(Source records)
/---

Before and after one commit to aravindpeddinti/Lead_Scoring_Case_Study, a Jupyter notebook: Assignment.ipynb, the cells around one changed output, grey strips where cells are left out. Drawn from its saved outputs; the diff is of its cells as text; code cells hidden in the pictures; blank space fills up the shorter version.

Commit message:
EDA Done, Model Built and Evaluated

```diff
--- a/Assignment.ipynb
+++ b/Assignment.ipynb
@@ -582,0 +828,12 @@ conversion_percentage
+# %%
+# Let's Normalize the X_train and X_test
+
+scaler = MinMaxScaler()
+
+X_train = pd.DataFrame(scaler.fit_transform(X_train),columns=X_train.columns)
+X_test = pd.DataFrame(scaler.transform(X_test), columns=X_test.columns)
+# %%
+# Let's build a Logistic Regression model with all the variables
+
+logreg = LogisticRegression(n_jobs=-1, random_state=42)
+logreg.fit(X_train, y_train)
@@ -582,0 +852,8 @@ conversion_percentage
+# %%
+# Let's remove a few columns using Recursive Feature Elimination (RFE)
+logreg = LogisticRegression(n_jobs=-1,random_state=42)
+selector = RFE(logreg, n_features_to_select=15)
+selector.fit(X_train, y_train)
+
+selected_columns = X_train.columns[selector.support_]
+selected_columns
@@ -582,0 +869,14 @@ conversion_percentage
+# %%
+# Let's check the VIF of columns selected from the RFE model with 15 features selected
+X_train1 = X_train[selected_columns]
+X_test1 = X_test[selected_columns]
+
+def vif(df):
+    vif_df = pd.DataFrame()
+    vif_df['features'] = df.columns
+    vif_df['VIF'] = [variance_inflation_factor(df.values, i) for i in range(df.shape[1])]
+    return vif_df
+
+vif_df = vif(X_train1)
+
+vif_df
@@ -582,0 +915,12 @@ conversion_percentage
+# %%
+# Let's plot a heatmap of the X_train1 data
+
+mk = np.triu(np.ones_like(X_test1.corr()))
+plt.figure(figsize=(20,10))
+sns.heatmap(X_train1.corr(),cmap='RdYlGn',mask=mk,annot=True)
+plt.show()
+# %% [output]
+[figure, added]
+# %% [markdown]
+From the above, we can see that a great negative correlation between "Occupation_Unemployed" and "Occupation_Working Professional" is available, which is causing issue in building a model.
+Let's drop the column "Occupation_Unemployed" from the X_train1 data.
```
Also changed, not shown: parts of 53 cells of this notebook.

\---

> [Work request]: Look through the data above. Each line containing the word "scaler" needs to be copied.

> [Task result]:
+scaler = MinMaxScaler()
+X_train = pd.DataFrame(scaler.fit_transform(X_train),columns=X_train.columns)
+X_test = pd.DataFrame(scaler.transform(X_test), columns=X_test.columns)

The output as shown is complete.